Others did not answer. Thereupon, Allah's Messenger (PBUH) said: “Then give alms!”

Spreading his garment, Bilal said: “Let my father and mother be sacrificed for you (an expression that the companions used to show their love to the Prophet)! Come and give (alms)!”

And they started to cast their necklaces and rings into Bilal's garment.” (Muslim, Salatu’l-'Iydayn: 1)

On the days of festivals, merry-making and playing games are also permitted provided that they are legitimate. Aisha, may Allah be pleased with her, relates the permission of the Prophet about it as follows:

Allah's Messenger (PBUH) came to my house while two girls were singing beside me the songs of Buath (a story about the war between the two tribes of the Ansar, the Khazraj and the Aus, before Islam). The Prophet (PBUH) lay down and turned his face to the other side.
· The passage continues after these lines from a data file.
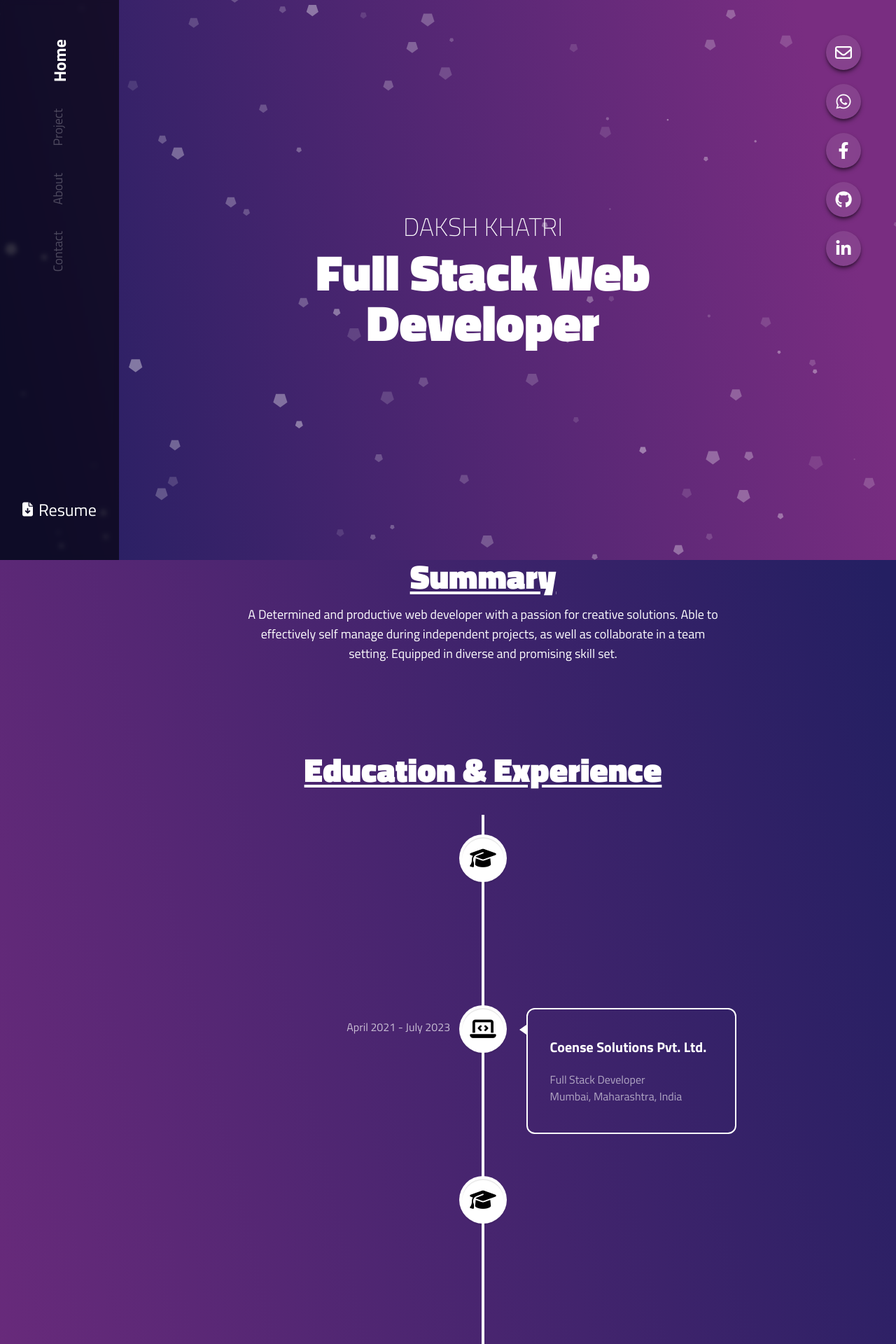
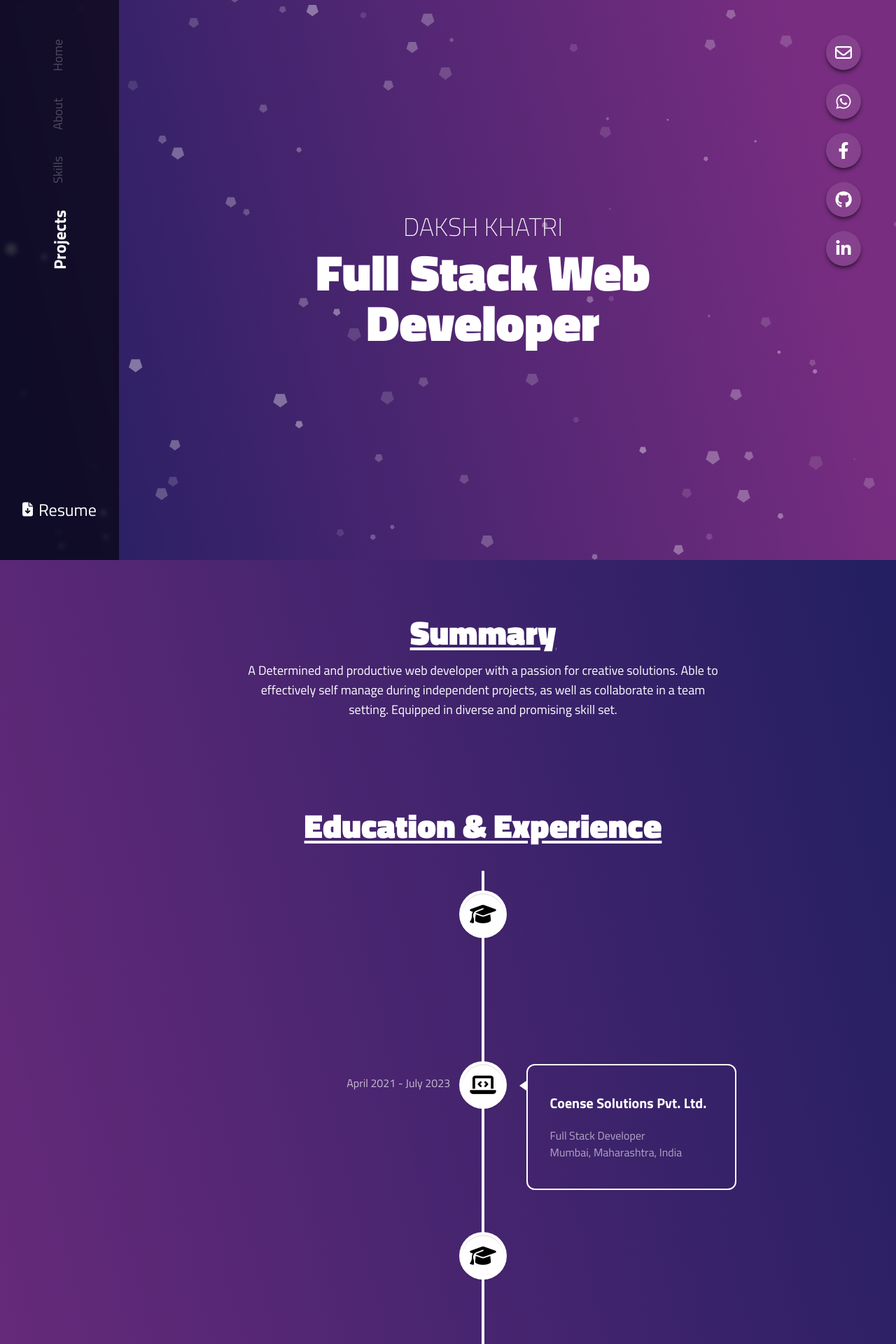
Before and after one commit to dakShh/portfolio, a React (Vite) app: page / in a window 1280 px wide. Shown: the top 1920 px of the page at 70% size. Built offline with nearby package versions, Linux system fonts and the light colour scheme.

Commit message:
dynamic link view in mobile and web side bar, smooth scroll added

```diff
--- a/package.json
+++ b/package.json
@@ -14,6 +14,7 @@
     "clsx": "^2.0.0",
     "react": "^18.2.0",
     "react-dom": "^18.2.0",
+    "react-intersection-observer": "^9.5.2",
     "react-particles": "^2.11.0",
     "react-vertical-timeline-component": "^3.6.0",
     "tsparticles-slim": "^2.11.1"
--- a/src/App.jsx
+++ b/src/App.jsx
@@ -2,7 +2,7 @@ import { useEffect, useState } from "react";
 
 // ** Components import
 import Hero from "./components/hero";
-import About from "./components/about";
+import Summary from "./components/summary";
 import NavBar from "./components/navBar";
 import Skills from "./components/skills/skills";
 import Projects from "./components/projects/projects";
@@ -33,16 +33,43 @@ function App() {
   }, []);
 
   const isMobile = width <= 768;
+
+  const [isInView, setIsInView] = useState("home");
+  console.log("isInView", isInView);
   return (
     <div className="min-h-screen relative overflow-hidden container mx-auto">
       <ParticleBackground />
-      {isMobile ? <MobileSideBar /> : <NavBar />}
+      {isMobile ? <MobileSideBar isInView={isInView} /> : <NavBar isInView={isInView} />}
       <div className="lg:pl-[100px] xl:pl-[100px]">
         <Socials />
-        <Hero />
-        <About />
-        <Skills />
-        <Projects />
+        <Hero
+          isInView={(state) => {
+            if (state) {
+              setIsInView("home");
+            }
+          }}
+        />
+        <Summary
+          isInView={(state) => {
+            if (state) {
+              setIsInView("about");
+            }
+          }}
+        />
+        <Skills
+          isInView={(state) => {
+            if (state) {
+              setIsInView("skills");
+            }
+          }}
+        />
+        <Projects
+          isInView={(state) => {
+            if (state) {
+              setIsInView("projects");
+            }
+          }}
+        />
       </div>
     </div>
   );
--- a/src/components/hero.jsx
+++ b/src/components/hero.jsx
@@ -1,13 +1,24 @@
-import React from "react";
+import React, { useEffect } from "react";
 
 // ** Third party imports
 import clsx from "clsx";
 
-const Hero = () => {
+import { useInView } from "react-intersection-observer";
+
+const Hero = ({ isInView }) => {
   // px-[420px] pt-[230px]
 
+  const { ref, inView, entry } = useInView({
+    /* Optional options */
+    threshold: 0,
+  });
+
+  useEffect(() => {
+    isInView(inView);
+  }, [inView]);
+
   return (
-    <div className={clsx("px-3 md:px-0", "container mx-auto", "z-50")}>
+    <div id="hero" className={clsx("px-3 md:px-0", "container mx-auto", "z-50")}>
       <div className={clsx("flex justify-center items-center", "min-h-screen")}>
         <div className={clsx("md:text-center")}>
           <div
@@ -18,6 +29,7 @@ const Hero = () => {
             DAKSH KHATRI
           </div>
           <div
+            ref={ref}
             data-aos="zoom-in-up"
             data-aos-delay="950"
             className={clsx(
--- a/src/components/mobileSideBar.jsx
+++ b/src/components/mobileSideBar.jsx
@@ -1,12 +1,17 @@
 import clsx from "clsx";
 import React, { useState } from "react";
 
-const MobileSideBar = () => {
+const MobileSideBar = ({ isInView }) => {
   const [isOpen, setIsOpen] = useState(false);
 
   function toggleOpen() {
     setIsOpen((prevState) => !prevState);
   }
+
+  const handleClick = (id) => {
+    document.getElementById(`${id}`).scrollIntoView({ behavior: "smooth" });
+    setIsOpen(false);
+  };
   return (
     <div className={clsx("absolute", "left-[30px] top-[35px]")}>
       {!isOpen && (
@@ -64,7 +69,13 @@ const MobileSideBar = () => {
           <ul className={clsx("flex flex-col gap-y-8", "")} id="nav-ul">
             <li data-aos="fade-right" data-aos-delay="200">
               <a
-                className={clsx("font-bold text-lg lg:text-2xl text-white", "rotate-180")}
+                onClick={() => handleClick("hero")}
+                className={clsx(
+                  `${
+                    isInView === "home" ? "font-bold text-white text-2xl" : "text-lg text-white/25"
+                  }`,
+                  "rotate-180"
+                )}
                 style={{ writingMode: "tb" }}
               >
                 Home
@@ -72,26 +83,38 @@ const MobileSideBar = () => {
             </li>
             <li data-aos="fade-right" data-aos-delay="400">
               <a
-                className={clsx("text-lg", "text-white/25", "rotate-180")}
-                style={{ writingMode: "tb" }}
-              >
-                Project
-              </a>
-            </li>
-            <li data-aos="fade-right" data-aos-delay="500">
-              <a
-                className={clsx("text-lg", "text-white/25", "rotate-180")}
+                onClick={() => handleClick("about")}
+                className={clsx(
+                  `${isInView === "about" ? "font-bold text-2xl" : "text-lg text-white/25"}`,
+                  "rotate-180"
+                )}
                 style={{ writingMode: "tb" }}
               >
                 About
               </a>
             </li>
+            <li data-aos="fade-right" data-aos-delay="500">
+              <a
+                onClick={() => handleClick("skills")}
+                className={clsx(
+                  `${isInView === "skills" ? "font-bold text-2xl" : "text-lg text-white/25"}`,
+                  "rotate-180"
+                )}
+                style={{ writingMode: "tb" }}
+              >
+                Skills
+              </a>
+            </li>
             <li data-aos="fade-right" data-aos-delay="600">
               <a
-                className={clsx("text-lg", "text-white/25", "rotate-180")}
+                onClick={() => handleClick("projects")}
+                className={clsx(
+                  `${isInView === "projects" ? "font-bold text-2xl" : "text-lg text-white/25"}`,
+                  "rotate-180"
+                )}
                 style={{ writingMode: "tb" }}
               >
-                Contact
+                Projects
               </a>
             </li>
           </ul>
--- a/src/components/navBar.jsx
+++ b/src/components/navBar.jsx
@@ -3,7 +3,10 @@ import React from "react";
 // ** Third party imports
 import clsx from "clsx";
 
-const NavBar = () => {
+const NavBar = ({ isInView }) => {
+  const handleClick = (id) => {
+    document.getElementById(`${id}`).scrollIntoView({ behavior: "smooth" });
+  };
   return (
     <div
       className={clsx(
@@ -24,34 +27,53 @@ const NavBar = () => {
         <ul className={clsx("flex flex-col gap-y-8", "")} id="nav-ul">
           <li data-aos="fade-right" data-aos-delay="200">
             <a
-              className={clsx("font-bold text-lg lg:text-2xl text-white", "rotate-180")}
+              onClick={() => handleClick("hero")}
+              className={clsx(
+                `${
+                  isInView === "home" ? "font-bold text-white text-2xl" : "text-lg text-white/25"
+                }`,
+                "rotate-180"
+              )}
               style={{ writingMode: "tb" }}
             >
               Home
             </a>
           </li>
-          <li data-aos="fade-right" data-aos-delay="400">
-            <a
-              className={clsx("text-lg", "text-white/25", "rotate-180")}
-              style={{ writingMode: "tb" }}
-            >
-              Project
-            </a>
-          </li>
           <li data-aos="fade-right" data-aos-delay="500">
             <a
-              className={clsx("text-lg", "text-white/25", "rotate-180")}
+              onClick={() => handleClick("about")}
+              className={clsx(
+                `${isInView === "about" ? "font-bold text-2xl" : "text-lg text-white/25"}`,
+                "rotate-180"
+              )}
               style={{ writingMode: "tb" }}
             >
               About
             </a>
           </li>
+
+          <li data-aos="fade-right" data-aos-delay="400">
+            <a
+              onClick={() => handleClick("skills")}
+              className={clsx(
+                `${isInView === "skills" ? "font-bold text-2xl" : "text-lg text-white/25"}`,
+                "rotate-180"
+              )}
+              style={{ writingMode: "tb" }}
+            >
+              Skills
+            </a>
+          </li>
           <li data-aos="fade-right" data-aos-delay="600">
             <a
-              className={clsx("text-lg", "text-white/25", "rotate-180")}
+              onClick={() => handleClick("projects")}
+              className={clsx(
+                `${isInView === "projects" ? "font-bold text-2xl" : "text-lg text-white/25"}`,
+                "rotate-180"
+              )}
               style={{ writingMode: "tb" }}
             >
-              Contact
+              Projects
             </a>
           </li>
         </ul>
--- a/src/components/projects/projects.jsx
+++ b/src/components/projects/projects.jsx
@@ -1,13 +1,24 @@
 import clsx from "clsx";
-import React from "react";
+import React, { useEffect } from "react";
 import project_list from "./project_list";
 import ProjectCard from "./projectCard";
 
-const Projects = () => {
+import { useInView } from "react-intersection-observer";
+
+const Projects = ({ isInView }) => {
+  const { ref, inView, entry } = useInView({
+    /* Optional options */
+    threshold: 0,
+  });
+
+  useEffect(() => {
+    isInView(inView);
+  }, [inView]);
   return (
     <div className={clsx("container mx-auto relative text-white min-h-screen", "mb-24", "px-8")}>
-      <div className="text-center mt-36  lg:mt-52">
+      <div id="projects" className="text-center mt-36 pt-20 lg:mt-52">
         <div
+          ref={ref}
           data-aos="zoom-in-up"
           data-aos-delay="300"
           className={clsx(
--- a/src/components/skills/skills.jsx
+++ b/src/components/skills/skills.jsx
@@ -1,15 +1,26 @@
-import React from "react";
+import React, { useEffect } from "react";
 
 import clsx from "clsx";
 
 import skillSet from "./skillSet";
 import SkillCard from "./skillCard";
 
-const Skills = () => {
+import { useInView } from "react-intersection-observer";
+
+const Skills = ({ isInView }) => {
+  const { ref, inView, entry } = useInView({
+    /* Optional options */
+    threshold: 0,
+  });
+
+  useEffect(() => {
+    isInView(inView);
+  }, [inView]);
   return (
     <div className="container mx-auto relative  text-white">
-      <div className="text-center mt-24 md:mt-52">
+      <div id="skills" className="text-center mt-24 md:mt-52 pt-20">
         <div
+          ref={ref}
           data-aos="zoom-in-up"
           data-aos-delay="300"
           className={clsx(
--- a/src/components/about.jsx
+++ b/src/components/summary.jsx
@@ -1,10 +1,20 @@
 import clsx from "clsx";
-import React from "react";
+import React, { useEffect } from "react";
 import VerticalTimeline from "./verticalTimeline";
 
-const About = () => {
+import { useInView } from "react-intersection-observer";
+
+const Summary = ({ isInView }) => {
+  const { ref, inView, entry } = useInView({
+    /* Optional options */
+    threshold: 0,
+  });
+
+  useEffect(() => {
+    isInView(inView);
+  }, [inView]);
   return (
-    <div className="relative min-h-screen  text-white px-5">
+    <div id="about" className="pt-20 relative min-h-screen  text-white px-5">
       <div className="flex flex-col md:items-center mb-32 ">
         <div
           data-aos="zoom-in-up"
@@ -28,10 +38,10 @@ const About = () => {
         </p>
       </div>
 
-      <div data-aos="zoom-in" data-aos-delay="400" className="my-10">
+      <div className="my-10" ref={ref}>
         <div
           data-aos="zoom-in-up"
-          data-aos-delay="600"
+          data-aos-delay="400"
           className={clsx(
             "text-3xl lg:text-5xl font-extrabold",
             "max-w-[170px] md:max-w-[9999px] w-full",
@@ -42,7 +52,11 @@ const About = () => {
         >
           Education & Experience
         </div>
-        <div className="md:px-[170px] lg:px-[220px] xl:px-0">
+        <div
+          data-aos="zoom-in"
+          data-aos-delay="800"
+          className="md:px-[170px] lg:px-[220px] xl:px-0"
+        >
           <VerticalTimeline />
         </div>
       </div>
@@ -50,4 +64,4 @@ const About = () => {
   );
 };
 
-export default About;
+export default Summary;
```
Also changed, not shown: 1 other file (tests, documents, lock files or other folders).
Then Abu Bakr came and spoke to me harshly saying, "Musical instruments of Satan near the Prophet (PBUH)?" Allah's Messenger (PBUH) turned his face towards him and said, "Leave them." When Abu Bakr became inattentive, I signaled to those girls to go out and they left.

According to the narration of Bukhari, after saying, “Leave them”, Prophet Muhammad (PBUH) added: “There is an 'eid (festival) for every nation and this is our 'eid.” or “These days are the days of festival.” (Muslim, Iydayn: 16-22, Bukhari, Iydayn: 25)

At the Era of Bliss (the time of the Prophet), there were plays of spear and dances based on national tradition which resemble today's folklore. They were generally played by the Ethiopians (Abyssinians). In the books of hadith such as Bukhari and Muslim, there are some narrations about the subject reported from Aisha, may Allah be pleased with her:

On one of the festival days, while the Ethiopians were playing with shields and spears and were dancing, Allah's Messenger (PBUH) saw them and let Aisha watch that play.

Aisha, may Allah be pleased with her, explains the event as follows:

“When the Abyssinians came and started dancing, Allah's Messenger (PBUH) called for me. And I went and put my head on his shoulder. I started watching the play of the Abyssinians. Finally, I was the first to give up watching them.”

Moreover, in such a play, Allah's Messenger (PBUH) even encouraged the Abyssinians saying: “"Come on! O Bani Arfida (sons of Arfida)! Play!"

Furthermore, Allah's Messenger (PBUH) calmed Umar bin Khattab down, who, when he saw such a group, wanted to prevent them by stoning; the Prophet said:

“Leave them, O Umar!” (Muslim, 'Iydayn: 18-22)